Write the entries below out again exactly, but skip the pictures.

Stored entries

-- Opening Marker --

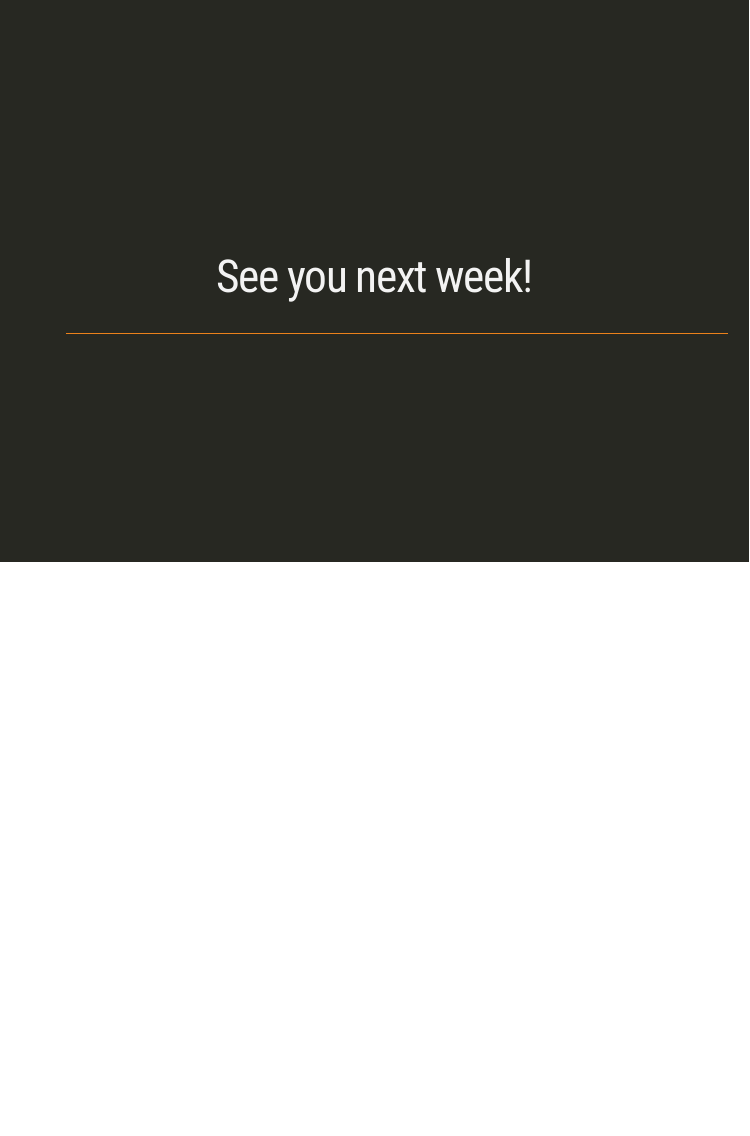
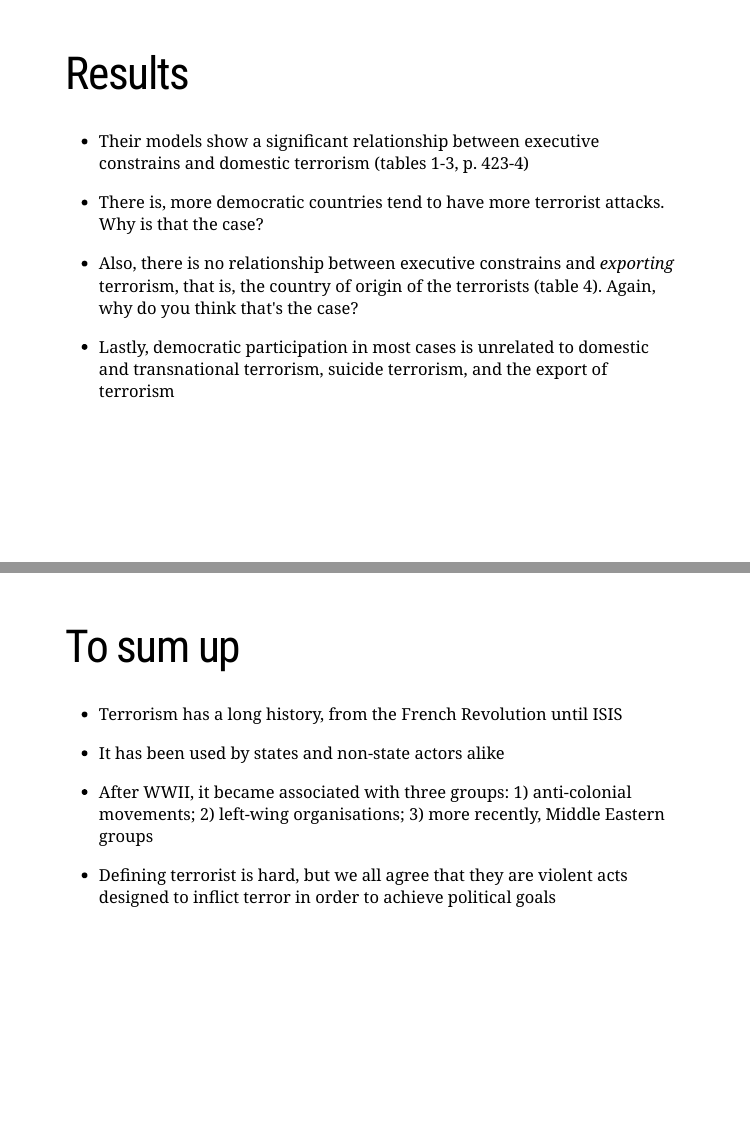
Before and after one commit to danilofreire/pols1824w, an R Markdown document (slides/week10/week10.Rmd): page 63 of 63 before the commit and pages 62 and 63 of 65 after it, the two joined at a grey line. The pictures show the slides in the output file slides/week10/week10.html that the author committed with the source; the slides are laid out offline by our stand-in for remark.js, each with all of its steps uncovered, in fonts that may differ from those the slides ask for, and without slide numbers, shadows or browser add-ons; a font, style sheet, LaTeX package, included part or bibliography that could not be used is replaced or left out.

Commit message:
update slides w10

```diff
--- a/slides/week10/week10.Rmd
+++ b/slides/week10/week10.Rmd
@@ -648,4 +643,27 @@ class: inverse, center, middle
 ]
 ---
 
-#
+# Results
+
+.font140[
+* Their models show a significant relationship between executive constrains and domestic terrorism (tables 1-3, p. 423-4)
+
+* There is, more democratic countries tend to have more terrorist attacks. Why is that the case?
+
+* Also, there is no relationship between executive constrains and _exporting_ terrorism, that is, the country of origin of the terrorists (table 4). Again, why do you think that's the case?
+
+* Lastly, democratic participation in most cases is unrelated to domestic and transnational terrorism, suicide terrorism, and the export of terrorism
+
+]
+---
+
+# To sum up
+
+.font150[
+* Terrorism has a long history, from the French Revolution until ISIS
+
+* It has been used by states and non-state actors alike
+
+* After WWII, it became associated with three groups: 1) anti-colonial movements; 2) left-wing organisations; 3) more recently, Middle Eastern groups
+
+* Defining terrorist is hard, but we all agree that they are violent acts designed to inflict terror in order to achieve political goals
```
Also changed, not shown: slides/week10/week10.html, slides/week10/week10.Rmd (20 more changed lines).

-- Closing Marker --

→ **Solved exercise**
Before and after one commit to danilofreire/pols1824w, an R Markdown document (slides/week10/week10.Rmd): page 63 of 63 before the commit and pages 62 and 63 of 65 after it, the two joined at a grey line. The pictures show the slides in the output file slides/week10/week10.html that the author committed with the source; the slides are laid out offline by our stand-in for remark.js, each with all of its steps uncovered, in fonts that may differ from those the slides ask for, and without slide numbers, shadows or browser add-ons; a font, style sheet, LaTeX package, included part or bibliography that could not be used is replaced or left out.

Commit message:
update slides w10

```diff
--- a/slides/week10/week10.Rmd
+++ b/slides/week10/week10.Rmd
@@ -648,4 +643,27 @@ class: inverse, center, middle
 ]
 ---
 
-#
+# Results
+
+.font140[
+* Their models show a significant relationship between executive constrains and domestic terrorism (tables 1-3, p. 423-4)
+
+* There is, more democratic countries tend to have more terrorist attacks. Why is that the case?
+
+* Also, there is no relationship between executive constrains and _exporting_ terrorism, that is, the country of origin of the terrorists (table 4). Again, why do you think that's the case?
+
+* Lastly, democratic participation in most cases is unrelated to domestic and transnational terrorism, suicide terrorism, and the export of terrorism
+
+]
+---
+
+# To sum up
+
+.font150[
+* Terrorism has a long history, from the French Revolution until ISIS
+
+* It has been used by states and non-state actors alike
+
+* After WWII, it became associated with three groups: 1) anti-colonial movements; 2) left-wing organisations; 3) more recently, Middle Eastern groups
+
+* Defining terrorist is hard, but we all agree that they are violent acts designed to inflict terror in order to achieve political goals
```
Also changed, not shown: slides/week10/week10.html, slides/week10/week10.Rmd (20 more changed lines).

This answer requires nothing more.